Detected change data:
────────────────────────────────────────
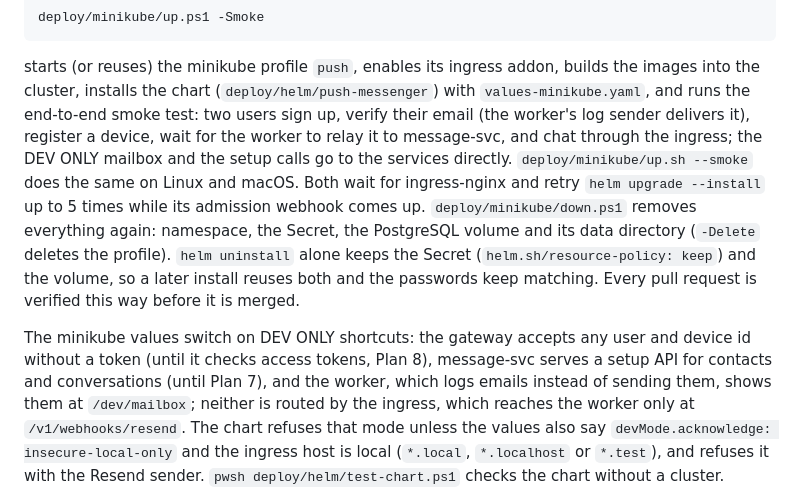
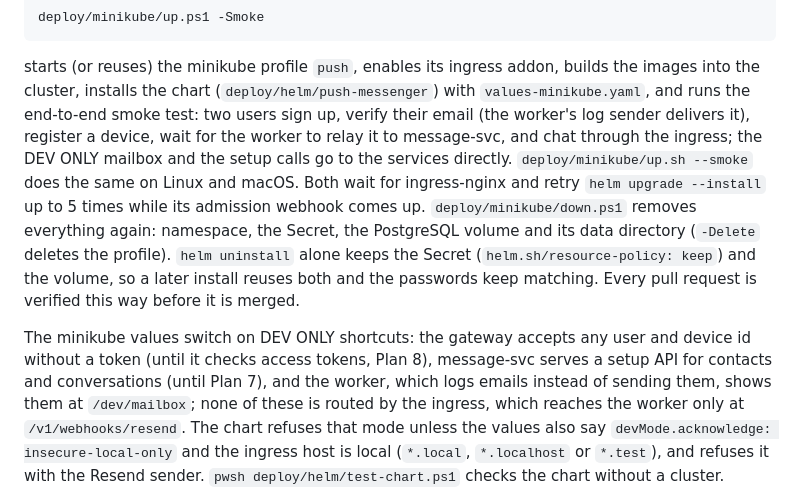
Before and after one commit to yury-opolev/push-messenger, a Markdown page: README.md, the part around the change. Rendered like a GitHub page.

Commit message:
docs: tidy the minikube README paragraph and the 6B test count
Co-authored-by: Copilot <223556219+Copilot@users.noreply.github.com>

```diff
--- a/README.md
+++ b/README.md
@@ -30,9 +30,8 @@ images into the cluster, installs the chart (`deploy/helm/push-messenger`) with
 `values-minikube.yaml`, and runs the end-to-end smoke test: two users sign up, verify their
 email (the worker's log sender delivers it), register a device, wait for the worker to
 relay it to message-svc, and chat through the ingress; the DEV ONLY mailbox and the setup
-calls go
-to the services directly. `deploy/minikube/up.sh --smoke`
-does the same on Linux and macOS. Both wait for ingress-nginx and retry
+calls go to the services directly. `deploy/minikube/up.sh --smoke` does the same on Linux
+and macOS. Both wait for ingress-nginx and retry
 `helm upgrade --install` up to 5 times while its admission webhook comes up.
 `deploy/minikube/down.ps1` removes everything again: namespace, the
 Secret, the PostgreSQL volume and its data directory (`-Delete` deletes the profile).
@@ -43,7 +42,7 @@ verified this way before it is merged.
 The minikube values switch on DEV ONLY shortcuts: the gateway accepts any user and device
 id without a token (until it checks access tokens, Plan 8), message-svc serves a setup API
 for contacts and conversations (until Plan 7), and the worker, which logs emails instead of
-sending them, shows them at `/dev/mailbox`; neither is routed by the ingress, which
+sending them, shows them at `/dev/mailbox`; none of these is routed by the ingress, which
 reaches the worker only at `/v1/webhooks/resend`. The chart refuses that mode unless the
 values also say `devMode.acknowledge: insecure-local-only` and the ingress host is local
 (`*.local`, `*.localhost` or `*.test`), and refuses it with the Resend sender.
```
Also changed, not shown: 1 other file.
────────────────────────────────────────
### WHAT IS EXPECTED
A line belongs in the answer if it contains the word "message"; copy every such line from the data above.

### OUTPUT FOR THIS TASK
Commit message:
 relay it to message-svc, and chat through the ingress; the DEV ONLY mailbox and the setup
 id without a token (until it checks access tokens, Plan 8), message-svc serves a setup API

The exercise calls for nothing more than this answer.